I imagine few emulsion makers will consider using cadmium given its extreme toxicity for minimal reward. I actually have a bottle of it, but I think I'll finally get around to disposing of it when the local sanitation company has its next HazMat collection day.

None the less, the discussion is interesting from a historic perspective. I dug through Glafkides (Photographic Chemistry, Vol 1, 1957) this morning.
"Cadmium is a retarder of physical ripening. Its action with chloride emulsions results in an increase in contrast. The addition of cadmium salts is made before precipitation." p.318.

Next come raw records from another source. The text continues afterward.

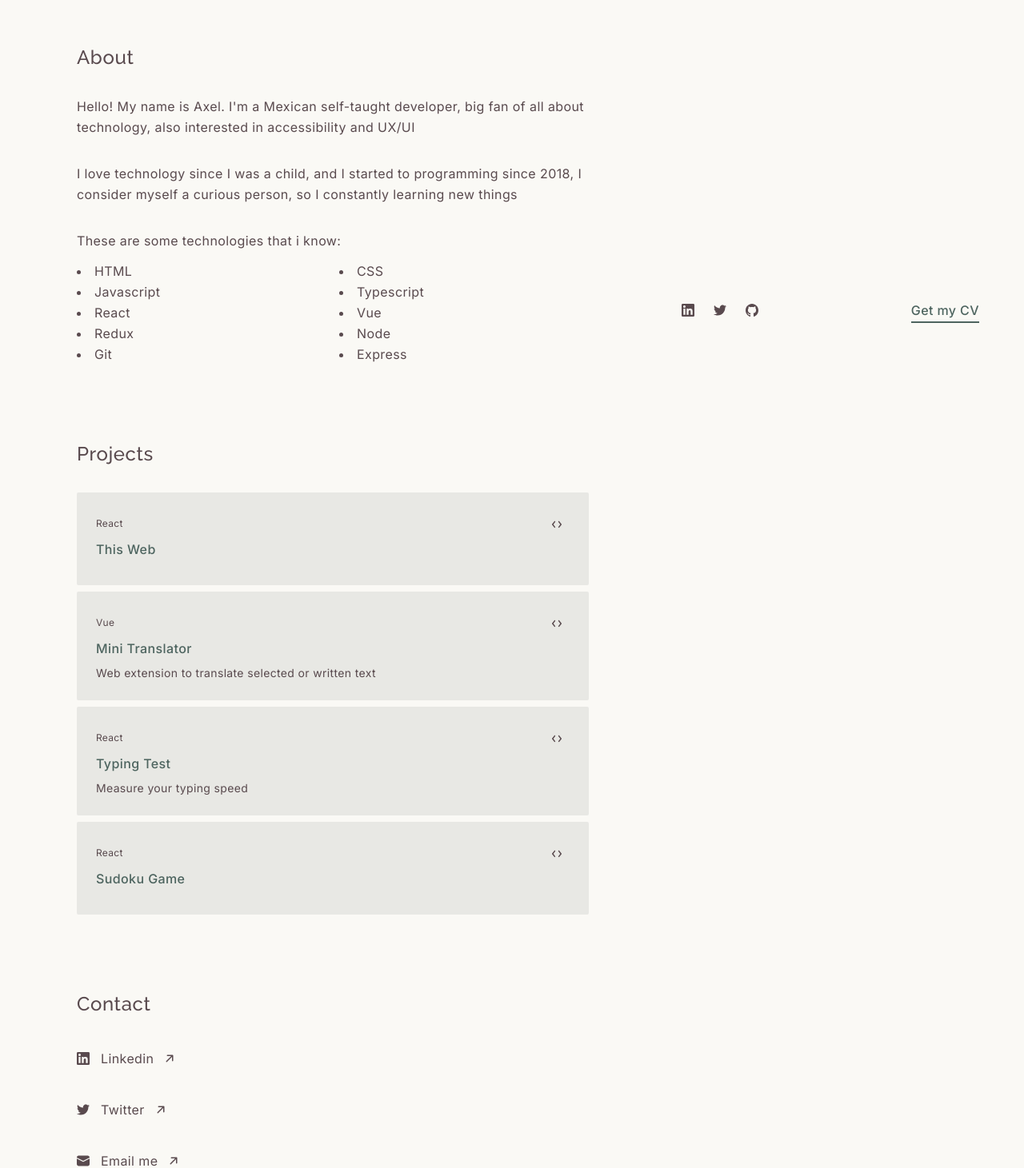
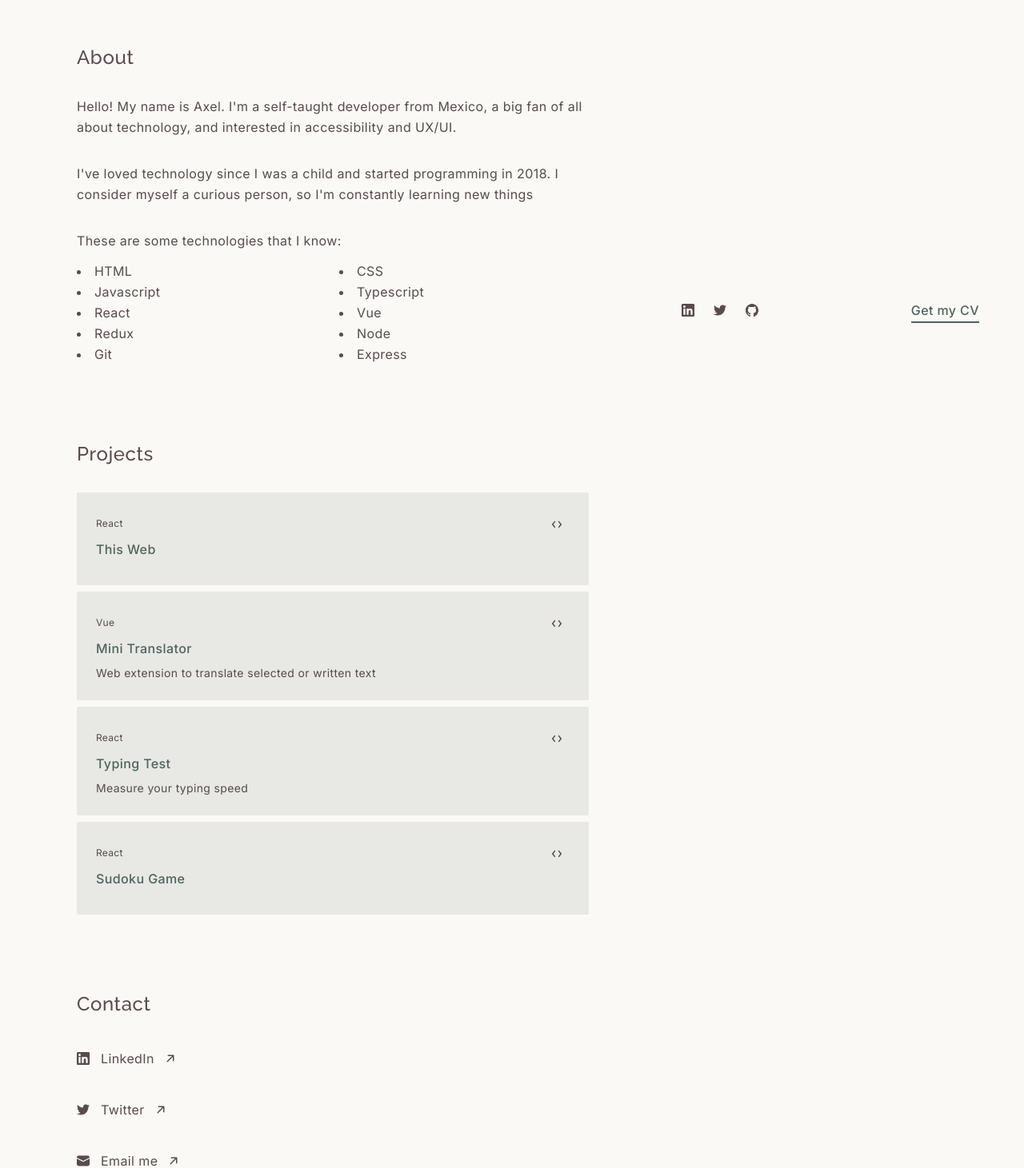
Before and after one commit to axelvc/portfolio, a Next.js app: page / in a window 1280 px wide. Shown: the part 296-1757 px from the top of the page at 80% size. Built offline with nearby package versions, Linux system fonts and the light colour scheme.

Commit message:
refactor: :speech_balloon: set all the data in a single file

```diff
--- a/components/About.tsx
+++ b/components/About.tsx
@@ -1,25 +1,19 @@
 import Section from '/components/Section'
-
-const description = [
-  "Hello! My name is Axel. I'm a Mexican self-taught developer, big fan of all about technology, also interested in accessibility and UX/UI",
-  'I love technology since I was a child, and I started to programming since 2018, I consider myself a curious person, so I constantly learning new things',
-]
-
-const skills = ['HTML', 'Javascript', 'React', 'Redux', 'Git', 'CSS', 'Typescript', 'Vue', 'Node', 'Express']
+import data from '/public/data.json'
 
 export default function About({ className }: { className?: string }) {
   return (
     <Section title="about" className={className}>
-      {description.map((paragraph, i) => (
+      {data.description.map((paragraph, i) => (
         <p key={i} className="mt-8">
           {paragraph}
         </p>
       ))}
 
-      <p className="mt-8 mb-3">These are some technologies that i know:</p>
+      <p className="mt-8 mb-3">These are some technologies that I know:</p>
 
       <ul className="list-inside list-disc columns-2">
-        {skills.map(skill => (
+        {data.skills.map(skill => (
           <li key={skill}>{skill}</li>
         ))}
       </ul>
--- a/components/Contact.tsx
+++ b/components/Contact.tsx
@@ -1,21 +1,22 @@
+import data from '/public/data.json'
 import Section from '/components/Section'
 import Icon, { Props as IconProps } from '/components/Icon/Icon'
 
 const contactList: { name: string; url: string; icon: IconProps['name'] }[] = [
   {
-    name: 'Linkedin',
+    name: 'LinkedIn',
     icon: 'linkedin',
-    url: 'http://linkedin.com/in/axelvc',
+    url: data.networks.linkedin,
   },
   {
     name: 'Twitter',
     icon: 'twitter',
-    url: 'https://twitter.com/axel__vc',
+    url: data.networks.twitter,
   },
   {
     name: 'Email me',
     icon: 'email',
-    url: 'mailto:a.axelvc@gmail.com',
+    url: `mailto:${data.networks.email}`,
   },
 ]
 
--- a/components/FastLinks.tsx
+++ b/components/FastLinks.tsx
@@ -1,27 +1,28 @@
+import data from '/public/data.json'
 import Icon, { Props as IconProps } from '/components/Icon/Icon'
 
-const networks: { name: string; url: string; icon: IconProps['name'] }[] = [
+const networksList: { name: string; url: string; icon: IconProps['name'] }[] = [
   {
-    name: 'Linkedin',
+    name: 'LinkedIn',
     icon: 'linkedin',
-    url: 'http://linkedin.com/in/axelvc',
+    url: data.networks.linkedin,
   },
   {
     name: 'Twitter',
     icon: 'twitter',
-    url: 'https://twitter.com/axel__vc',
+    url: data.networks.twitter,
   },
   {
     name: 'Github',
     icon: 'github',
-    url: 'https://github.com/axelvc',
+    url: data.networks.github,
   },
 ]
 
 export default function FastLinks({ className }: { className?: string }) {
   return (
     <ul className={`flex ${className}`}>
-      {networks.map(({ name, url, icon }, i) => (
+      {networksList.map(({ name, url, icon }, i) => (
         <li key={name}>
           <a
             href={url}
--- a/components/Projects.tsx
+++ b/components/Projects.tsx
@@ -1,39 +1,12 @@
+import data from '/public/data.json'
 import Section from '/components/Section'
 import Icon from '/components/Icon/Icon'
-
-const projectsList = [
-  {
-    title: 'This web',
-    code: 'https://github.com/axelvc/portfolio',
-    technologies: ['react'],
-  },
-  {
-    title: 'Mini Translator',
-    code: 'https://github.com/axelvc/mini_translator',
-    link: 'https://chrome.google.com/webstore/detail/mini-translator/godoijpcenklboeghnkeafimbadkgiib',
-    description: 'Web extension to translate selected or written text',
-    technologies: ['vue'],
-  },
-  {
-    title: 'Typing Test',
-    code: 'https://github.com/axelvc/typing_test',
-    link: 'https://typest.netlify.app/',
-    description: 'Measure your typing speed',
-    technologies: ['react'],
-  },
-  {
-    title: 'Sudoku Game',
-    code: 'https://github.com/axelvc/sudoku',
-    link: 'https://axelvc-sudoku.netlify.app',
-    technologies: ['react'],
-  },
-]
 
 export default function Projects({ className }: { className?: string }) {
   return (
     <Section title="projects" className={className}>
       <div className="group">
-        {projectsList.map(({ title, link, code, description, technologies }) => (
+        {data.projects.map(({ title, link, code, description, technologies }) => (
           <article
             key={title}
             className="relative mt-2 p-6 rounded-sm bg-green-200 transition duration-300 ease-out group-hover:opacity-50 hover:!opacity-100"
--- /dev/null
+++ b/public/data.json
@@ -0,0 +1,40 @@
+{
+  "description": [
+    "Hello! My name is Axel. I'm a self-taught developer from Mexico, a big fan of all about technology, and interested in accessibility and UX/UI.",
+    "I've loved technology since I was a child and started programming in 2018. I consider myself a curious person, so I'm constantly learning new things"
+  ],
+  "skills": ["HTML", "Javascript", "React", "Redux", "Git", "CSS", "Typescript", "Vue", "Node", "Express"],
+  "projects": [
+    {
+      "title": "This web",
+      "code": "https://github.com/axelvc/portfolio",
+      "technologies": ["react"]
+    },
+    {
+      "title": "Mini Translator",
+      "code": "https://github.com/axelvc/mini_translator",
+      "link": "https://chrome.google.com/webstore/detail/mini-translator/godoijpcenklboeghnkeafimbadkgiib",
+      "description": "Web extension to translate selected or written text",
+      "technologies": ["vue"]
+    },
+    {
+      "title": "Typing Test",
+      "code": "https://github.com/axelvc/typing_test",
+      "link": "https://typest.netlify.app/",
+      "description": "Measure your typing speed",
+      "technologies": ["react"]
+    },
+    {
+      "title": "Sudoku Game",
+      "code": "https://github.com/axelvc/sudoku",
+      "link": "https://axelvc-sudoku.netlify.app",
+      "technologies": ["react"]
+    }
+  ],
+  "networks": {
+    "linkedin": "http://linkedin.com/in/axelvc",
+    "twitter": "https://twitter.com/axel__vc",
+    "github": "https://github.com/axelvc",
+    "email": "a.axelvc@gmail.com"
+  }
+}
```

Gladkides then goes on to spell out a number of chloride emulsions with increasing levels of cadmium. An "Extra hard unwashed chlorobromide emulsion" has 80 g NaCl, 20 g KBr, and 40 g of cadmium chloride for 200 g of silver nitrate. (It also has sulfuric acid, egg albumen, and "color sensitizer".) It's the kind of recipe that gets geeky hearts all in a twitter. But, I think, best to leave that one safely on the page -- not running loose in the home darkroom.